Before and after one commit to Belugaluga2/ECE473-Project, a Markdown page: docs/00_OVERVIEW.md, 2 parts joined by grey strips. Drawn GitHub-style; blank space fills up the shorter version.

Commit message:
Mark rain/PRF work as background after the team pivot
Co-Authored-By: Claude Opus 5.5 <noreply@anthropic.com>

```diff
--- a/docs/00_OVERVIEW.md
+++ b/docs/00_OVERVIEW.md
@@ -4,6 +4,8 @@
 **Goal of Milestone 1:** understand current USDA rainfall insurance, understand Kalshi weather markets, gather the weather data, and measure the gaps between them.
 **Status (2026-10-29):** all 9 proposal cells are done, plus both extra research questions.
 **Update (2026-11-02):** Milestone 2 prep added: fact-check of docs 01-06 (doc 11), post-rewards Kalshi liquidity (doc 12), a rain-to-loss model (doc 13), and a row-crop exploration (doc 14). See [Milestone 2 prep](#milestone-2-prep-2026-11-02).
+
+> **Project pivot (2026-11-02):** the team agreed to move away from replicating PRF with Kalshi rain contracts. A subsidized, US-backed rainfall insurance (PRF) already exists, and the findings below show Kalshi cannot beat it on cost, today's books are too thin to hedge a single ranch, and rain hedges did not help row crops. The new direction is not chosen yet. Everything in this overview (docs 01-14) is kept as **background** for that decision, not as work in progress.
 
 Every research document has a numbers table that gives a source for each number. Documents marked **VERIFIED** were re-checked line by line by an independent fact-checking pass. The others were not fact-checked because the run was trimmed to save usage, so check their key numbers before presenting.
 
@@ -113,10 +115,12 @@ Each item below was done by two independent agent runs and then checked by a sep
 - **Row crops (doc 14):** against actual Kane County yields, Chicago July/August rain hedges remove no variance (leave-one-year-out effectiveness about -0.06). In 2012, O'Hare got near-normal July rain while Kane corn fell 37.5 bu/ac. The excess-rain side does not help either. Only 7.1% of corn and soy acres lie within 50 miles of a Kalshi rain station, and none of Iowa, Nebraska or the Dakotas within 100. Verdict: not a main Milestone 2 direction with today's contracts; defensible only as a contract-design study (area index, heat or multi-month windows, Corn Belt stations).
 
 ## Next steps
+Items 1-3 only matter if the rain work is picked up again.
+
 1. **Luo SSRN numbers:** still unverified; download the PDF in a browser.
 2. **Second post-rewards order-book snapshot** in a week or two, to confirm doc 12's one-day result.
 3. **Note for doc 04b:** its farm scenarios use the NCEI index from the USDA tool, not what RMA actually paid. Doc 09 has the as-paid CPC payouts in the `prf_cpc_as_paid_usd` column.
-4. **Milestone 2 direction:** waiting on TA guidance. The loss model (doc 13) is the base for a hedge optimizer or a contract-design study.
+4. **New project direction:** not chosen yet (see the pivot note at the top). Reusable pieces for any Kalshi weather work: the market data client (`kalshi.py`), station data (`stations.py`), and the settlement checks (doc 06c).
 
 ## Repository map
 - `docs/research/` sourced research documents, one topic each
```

###

An exact copy of every line above is what this asks for.

● **Answer to this exercise**:
Before and after one commit to Belugaluga2/ECE473-Project, a Markdown page: docs/00_OVERVIEW.md, 2 parts joined by grey strips. Drawn GitHub-style; blank space fills up the shorter version.

Commit message:
Mark rain/PRF work as background after the team pivot
Co-Authored-By: Claude Opus 5.5 <noreply@anthropic.com>

```diff
--- a/docs/00_OVERVIEW.md
+++ b/docs/00_OVERVIEW.md
@@ -4,6 +4,8 @@
 **Goal of Milestone 1:** understand current USDA rainfall insurance, understand Kalshi weather markets, gather the weather data, and measure the gaps between them.
 **Status (2026-10-29):** all 9 proposal cells are done, plus both extra research questions.
 **Update (2026-11-02):** Milestone 2 prep added: fact-check of docs 01-06 (doc 11), post-rewards Kalshi liquidity (doc 12), a rain-to-loss model (doc 13), and a row-crop exploration (doc 14). See [Milestone 2 prep](#milestone-2-prep-2026-11-02).
+
+> **Project pivot (2026-11-02):** the team agreed to move away from replicating PRF with Kalshi rain contracts. A subsidized, US-backed rainfall insurance (PRF) already exists, and the findings below show Kalshi cannot beat it on cost, today's books are too thin to hedge a single ranch, and rain hedges did not help row crops. The new direction is not chosen yet. Everything in this overview (docs 01-14) is kept as **background** for that decision, not as work in progress.
 
 Every research document has a numbers table that gives a source for each number. Documents marked **VERIFIED** were re-checked line by line by an independent fact-checking pass. The others were not fact-checked because the run was trimmed to save usage, so check their key numbers before presenting.
 
@@ -113,10 +115,12 @@ Each item below was done by two independent agent runs and then checked by a sep
 - **Row crops (doc 14):** against actual Kane County yields, Chicago July/August rain hedges remove no variance (leave-one-year-out effectiveness about -0.06). In 2012, O'Hare got near-normal July rain while Kane corn fell 37.5 bu/ac. The excess-rain side does not help either. Only 7.1% of corn and soy acres lie within 50 miles of a Kalshi rain station, and none of Iowa, Nebraska or the Dakotas within 100. Verdict: not a main Milestone 2 direction with today's contracts; defensible only as a contract-design study (area index, heat or multi-month windows, Corn Belt stations).
 
 ## Next steps
+Items 1-3 only matter if the rain work is picked up again.
+
 1. **Luo SSRN numbers:** still unverified; download the PDF in a browser.
 2. **Second post-rewards order-book snapshot** in a week or two, to confirm doc 12's one-day result.
 3. **Note for doc 04b:** its farm scenarios use the NCEI index from the USDA tool, not what RMA actually paid. Doc 09 has the as-paid CPC payouts in the `prf_cpc_as_paid_usd` column.
-4. **Milestone 2 direction:** waiting on TA guidance. The loss model (doc 13) is the base for a hedge optimizer or a contract-design study.
+4. **New project direction:** not chosen yet (see the pivot note at the top). Reusable pieces for any Kalshi weather work: the market data client (`kalshi.py`), station data (`stations.py`), and the settlement checks (doc 06c).
 
 ## Repository map
 - `docs/research/` sourced research documents, one topic each
```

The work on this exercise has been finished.